First-Year Students’ Loss Experiences and Institutional Belongingness in the Transition to College
Author(s): Miller, K., & Servaty-Seib, Heather L.
Citation: Miller, K., & Servaty-Seib, Heather L. (2016). First-Year Students’ Loss Experiences and Institutional Belongingness in the Transition to College. Journal of The First-Year Experience & Students in Transition, 28(2), 53-72.
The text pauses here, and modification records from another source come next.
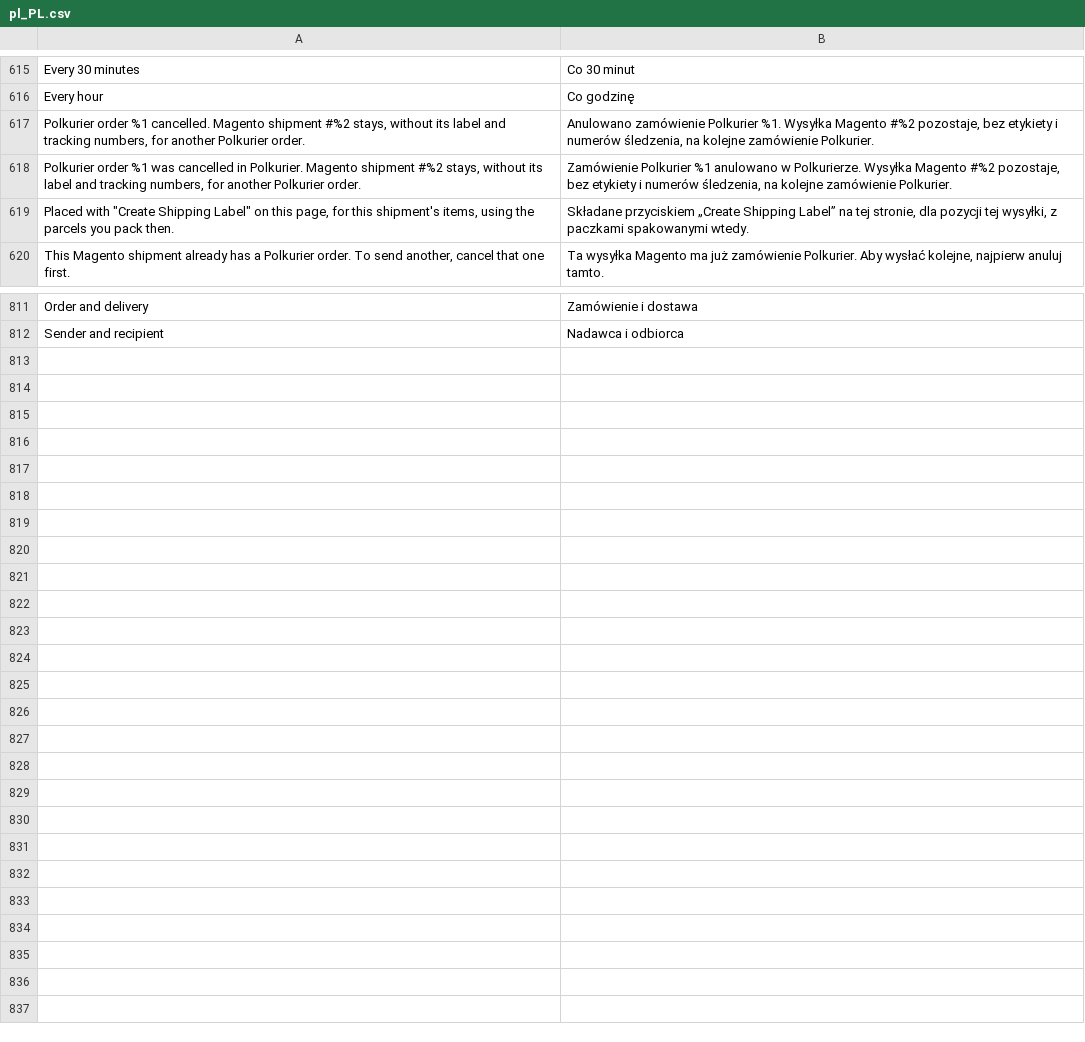
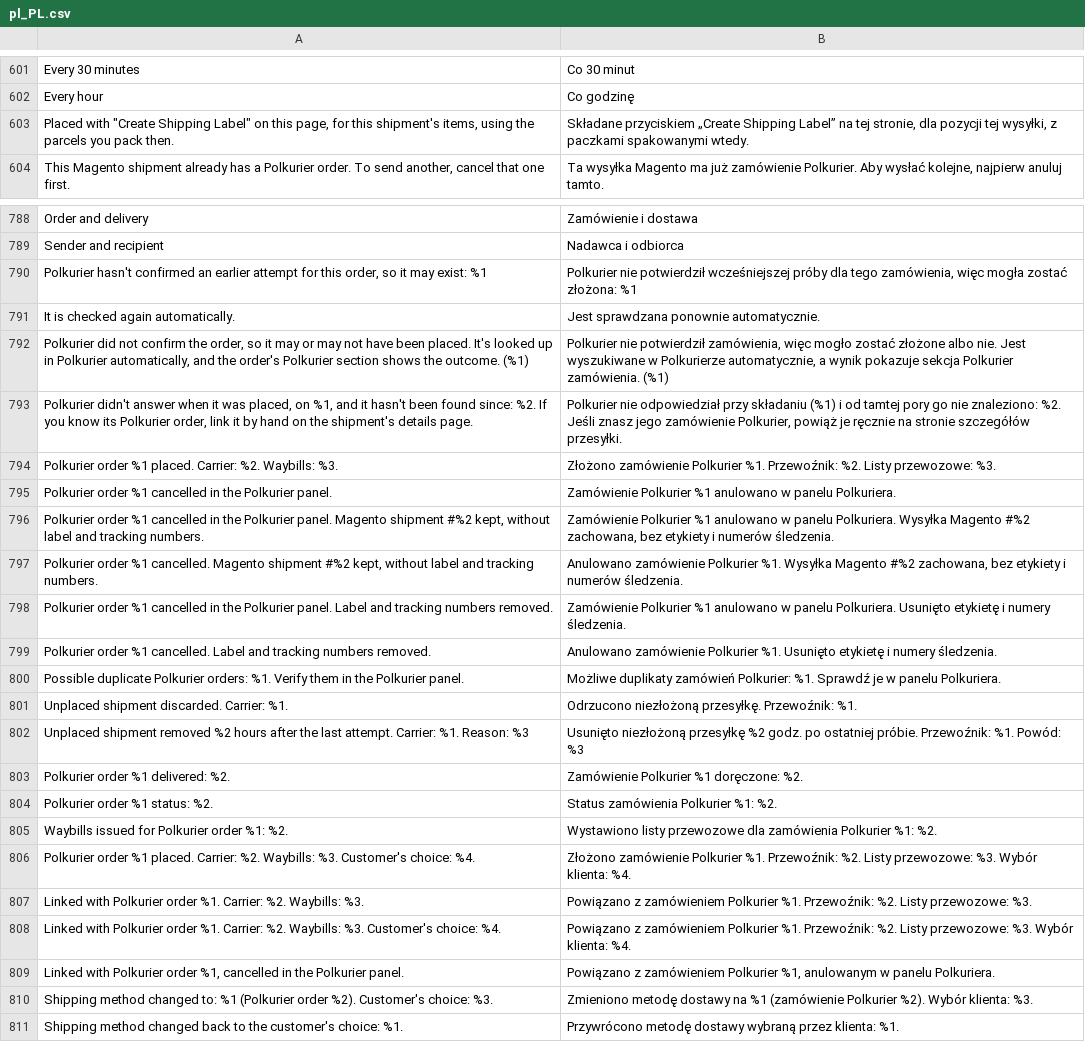
Before and after one commit to Polkurier/magento2-shipping, a CSV file: src/i18n/pl_PL.csv, drawn as a sheet; only a part is shown, gaps mark what is left out; the diff covers the shown part only.

```diff
--- a/src/i18n/pl_PL.csv
+++ b/src/i18n/pl_PL.csv
@@ -616,4 +602,2 @@
 "Every hour","Co godzinę"
-"Polkurier order %1 cancelled. Magento shipment #%2 stays, without its label and tracking numbers, for another Polkurier order.","Anulowano zamówienie Polkurier %1. Wysyłka Magento #%2 pozostaje, bez etykiety i numerów śledzenia, na kolejne zamówienie Polkurier."
-"Polkurier order %1 was cancelled in Polkurier. Magento shipment #%2 stays, without its label and tracking numbers, for another Polkurier order.","Zamówienie Polkurier %1 anulowano w Polkurierze. Wysyłka Magento #%2 pozostaje, bez etykiety i numerów śledzenia, na kolejne zamówienie Polkurier."
 "Placed with ""Create Shipping Label"" on this page, for this shipment's items, using the parcels you pack then.","Składane przyciskiem „Create Shipping Label” na tej stronie, dla pozycji tej wysyłki, z paczkami spakowanymi wtedy."
@@ -812 +789,23 @@
 "Sender and recipient","Nadawca i odbiorca"
+"Polkurier hasn't confirmed an earlier attempt for this order, so it may exist: %1","Polkurier nie potwierdził wcześniejszej próby dla tego zamówienia, więc mogła zostać złożona: %1"
+"It is checked again automatically.","Jest sprawdzana ponownie automatycznie."
+"Polkurier did not confirm the order, so it may or may not have been placed. It's looked up in Polkurier automatically, and the order's Polkurier section shows the outcome. (%1)","Polkurier nie potwierdził zamówienia, więc mogło zostać złożone albo nie. Jest wyszukiwane w Polkurierze automatycznie, a wynik pokazuje sekcja Polkurier zamówienia. (%1)"
+"Polkurier didn't answer when it was placed, on %1, and it hasn't been found since: %2. If you know its Polkurier order, link it by hand on the shipment's details page.","Polkurier nie odpowiedział przy składaniu (%1) i od tamtej pory go nie znaleziono: %2. Jeśli znasz jego zamówienie Polkurier, powiąż je ręcznie na stronie szczegółów przesyłki."
+"Polkurier order %1 placed. Carrier: %2. Waybills: %3.","Złożono zamówienie Polkurier %1. Przewoźnik: %2. Listy przewozowe: %3."
+"Polkurier order %1 cancelled in the Polkurier panel.","Zamówienie Polkurier %1 anulowano w panelu Polkuriera."
+"Polkurier order %1 cancelled in the Polkurier panel. Magento shipment #%2 kept, without label and tracking numbers.","Zamówienie Polkurier %1 anulowano w panelu Polkuriera. Wysyłka Magento #%2 zachowana, bez etykiety i numerów śledzenia."
+"Polkurier order %1 cancelled. Magento shipment #%2 kept, without label and tracking numbers.","Anulowano zamówienie Polkurier %1. Wysyłka Magento #%2 zachowana, bez etykiety i numerów śledzenia."
+"Polkurier order %1 cancelled in the Polkurier panel. Label and tracking numbers removed.","Zamówienie Polkurier %1 anulowano w panelu Polkuriera. Usunięto etykietę i numery śledzenia."
+"Polkurier order %1 cancelled. Label and tracking numbers removed.","Anulowano zamówienie Polkurier %1. Usunięto etykietę i numery śledzenia."
+"Possible duplicate Polkurier orders: %1. Verify them in the Polkurier panel.","Możliwe duplikaty zamówień Polkurier: %1. Sprawdź je w panelu Polkuriera."
+"Unplaced shipment discarded. Carrier: %1.","Odrzucono niezłożoną przesyłkę. Przewoźnik: %1."
+"Unplaced shipment removed %2 hours after the last attempt. Carrier: %1. Reason: %3","Usunięto niezłożoną przesyłkę %2 godz. po ostatniej próbie. Przewoźnik: %1. Powód: %3"
+"Polkurier order %1 delivered: %2.","Zamówienie Polkurier %1 doręczone: %2."
+"Polkurier order %1 status: %2.","Status zamówienia Polkurier %1: %2."
+"Waybills issued for Polkurier order %1: %2.","Wystawiono listy przewozowe dla zamówienia Polkurier %1: %2."
+"Polkurier order %1 placed. Carrier: %2. Waybills: %3. Customer's choice: %4.","Złożono zamówienie Polkurier %1. Przewoźnik: %2. Listy przewozowe: %3. Wybór klienta: %4."
+"Linked with Polkurier order %1. Carrier: %2. Waybills: %3.","Powiązano z zamówieniem Polkurier %1. Przewoźnik: %2. Listy przewozowe: %3."
+"Linked with Polkurier order %1. Carrier: %2. Waybills: %3. Customer's choice: %4.","Powiązano z zamówieniem Polkurier %1. Przewoźnik: %2. Listy przewozowe: %3. Wybór klienta: %4."
+"Linked with Polkurier order %1, cancelled in the Polkurier panel.","Powiązano z zamówieniem Polkurier %1, anulowanym w panelu Polkuriera."
+"Shipping method changed to: %1 (Polkurier order %2). Customer's choice: %3.","Zmieniono metodę dostawy na %1 (zamówienie Polkurier %2). Wybór klienta: %3."
+"Shipping method changed back to the customer's choice: %1.","Przywrócono metodę dostawy wybraną przez klienta: %1."
```
Also changed, not shown: 20 removed rows elsewhere in this file, src/i18n/en_US.csv, 52 other files.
First-year students’ transition experiences are often considered to involve losses; however, few scholars have intentionally defined or offered measures to assess these losses. The aims of this study were to use the Perceived Impact of Life Events Scale (PILES) to identify the loss domains that traditional-age, first-year college students (N = 269) perceive in the transition to college and to examine how those losses relate to institutional belongingness. The findings suggest that students perceive existential, friendship, and romantic losses in the transition to college. Of these domains, the existential and friendship losses were negatively associated with students’ institutional belongingness. The findings provide guidance for stakeholders focused on enhancing institutional belongingness as perceptions of losses and gains are malleable and are, therefore, amenable to intervention. The loss factors that emerged from the PILES could also be used to assess the impact of other college-related transitions.